Give back the whole listing word for word and skip each picture.

*** Block opens ***

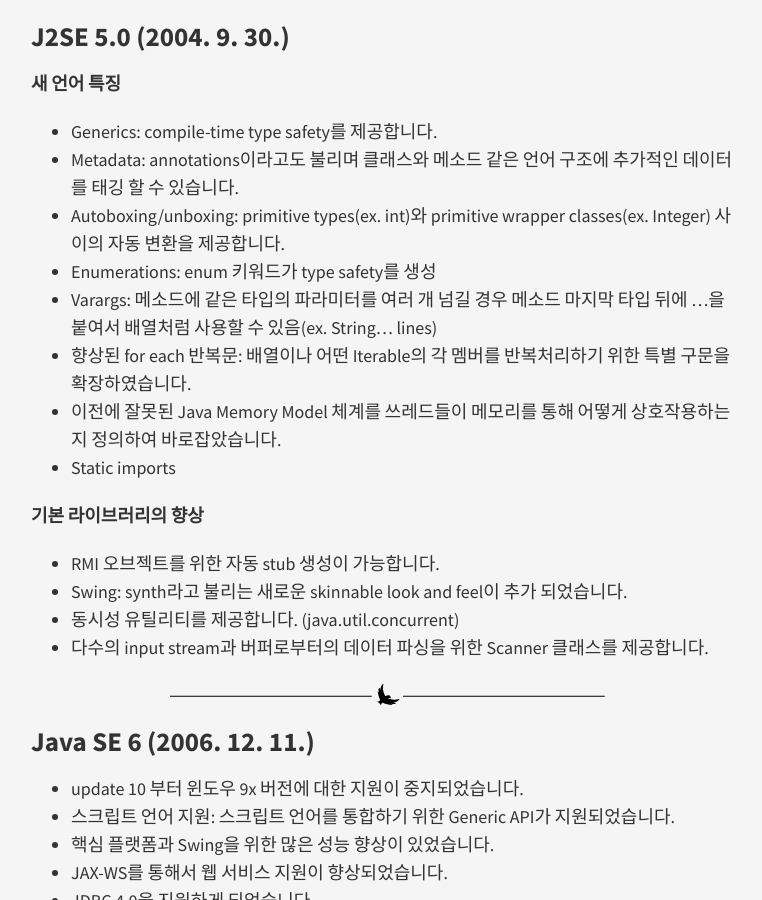
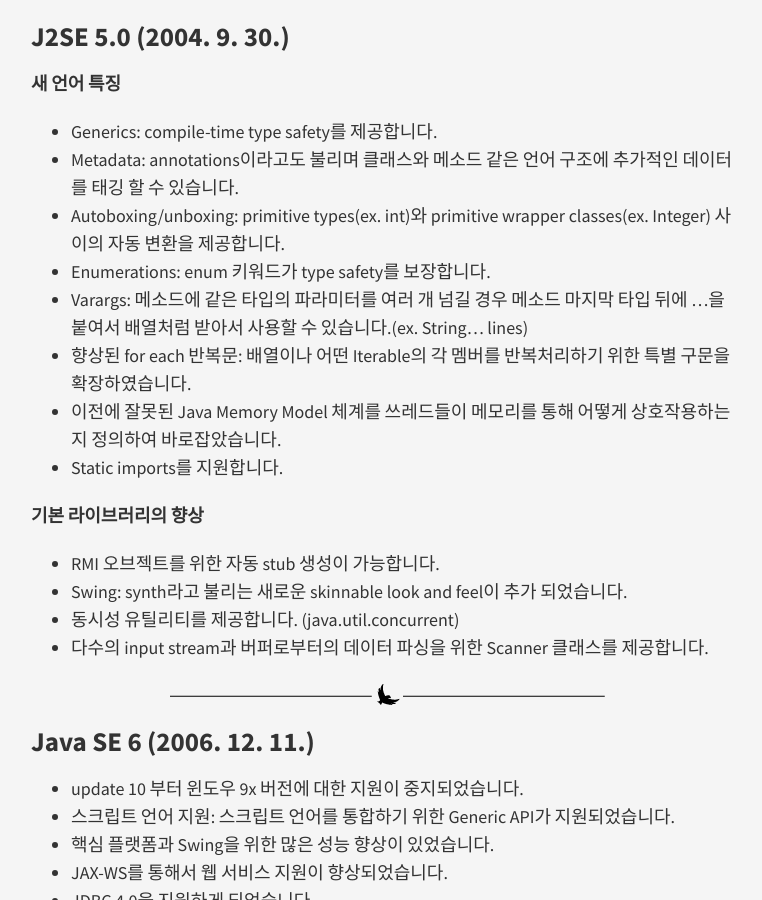
Before and after one commit to kimtu89/kimtu89.github.com, a Jekyll site: the page built from _posts/2015-02-15-jdk.md, in a window 1280 px wide and 900 px high, scrolled down 2188 px. Shown: the whole window, without its empty margins (254-1016 px from the left). Built offline with Jekyll 4.4.1, drawn with Linux system fonts in a browser that asks for light colours; nearby versions of some CDN libraries; Markdown is read by kramdown in place of the engine named in the settings; comment, search, counter and statistics services are not loaded.

Commit message:
jdk update

```diff
--- a/_posts/2015-02-15-jdk.md
+++ b/_posts/2015-02-15-jdk.md
@@ -83,11 +83,11 @@ J2SE 5.0 (2004. 9. 30.)
 - Generics: compile-time type safety를 제공합니다.
 - Metadata: annotations이라고도 불리며 클래스와 메소드 같은 언어 구조에 추가적인 데이터를 태깅 할 수 있습니다.
 - Autoboxing/unboxing: primitive types(ex. int)와 primitive wrapper classes(ex. Integer) 사이의 자동 변환을 제공합니다.
-- Enumerations: enum 키워드가 type safety를 생성
-- Varargs: 메소드에 같은 타입의 파라미터를 여러 개 넘길 경우 메소드 마지막 타입 뒤에 ...을 붙여서 배열처럼 사용할 수 있음(ex. String... lines)
+- Enumerations: enum 키워드가 type safety를 보장합니다.
+- Varargs: 메소드에 같은 타입의 파라미터를 여러 개 넘길 경우 메소드 마지막 타입 뒤에 ...을 붙여서 배열처럼 받아서 사용할 수 있습니다.(ex. String... lines)
 - 향상된 for each 반복문: 배열이나 어떤 Iterable의 각 멤버를 반복처리하기 위한 특별 구문을 확장하였습니다.
 - 이전에 잘못된 Java Memory Model 체계를 쓰레드들이 메모리를 통해 어떻게 상호작용하는지 정의하여 바로잡았습니다.
-- Static imports
+- Static imports를 지원합니다.
 
 <strong> 기본 라이브러리의 향상</strong>
 
```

*** Block closes ***

• Response
Before and after one commit to kimtu89/kimtu89.github.com, a Jekyll site: the page built from _posts/2015-02-15-jdk.md, in a window 1280 px wide and 900 px high, scrolled down 2188 px. Shown: the whole window, without its empty margins (254-1016 px from the left). Built offline with Jekyll 4.4.1, drawn with Linux system fonts in a browser that asks for light colours; nearby versions of some CDN libraries; Markdown is read by kramdown in place of the engine named in the settings; comment, search, counter and statistics services are not loaded.

Commit message:
jdk update

```diff
--- a/_posts/2015-02-15-jdk.md
+++ b/_posts/2015-02-15-jdk.md
@@ -83,11 +83,11 @@ J2SE 5.0 (2004. 9. 30.)
 - Generics: compile-time type safety를 제공합니다.
 - Metadata: annotations이라고도 불리며 클래스와 메소드 같은 언어 구조에 추가적인 데이터를 태깅 할 수 있습니다.
 - Autoboxing/unboxing: primitive types(ex. int)와 primitive wrapper classes(ex. Integer) 사이의 자동 변환을 제공합니다.
-- Enumerations: enum 키워드가 type safety를 생성
-- Varargs: 메소드에 같은 타입의 파라미터를 여러 개 넘길 경우 메소드 마지막 타입 뒤에 ...을 붙여서 배열처럼 사용할 수 있음(ex. String... lines)
+- Enumerations: enum 키워드가 type safety를 보장합니다.
+- Varargs: 메소드에 같은 타입의 파라미터를 여러 개 넘길 경우 메소드 마지막 타입 뒤에 ...을 붙여서 배열처럼 받아서 사용할 수 있습니다.(ex. String... lines)
 - 향상된 for each 반복문: 배열이나 어떤 Iterable의 각 멤버를 반복처리하기 위한 특별 구문을 확장하였습니다.
 - 이전에 잘못된 Java Memory Model 체계를 쓰레드들이 메모리를 통해 어떻게 상호작용하는지 정의하여 바로잡았습니다.
-- Static imports
+- Static imports를 지원합니다.
 
 <strong> 기본 라이브러리의 향상</strong>
 
```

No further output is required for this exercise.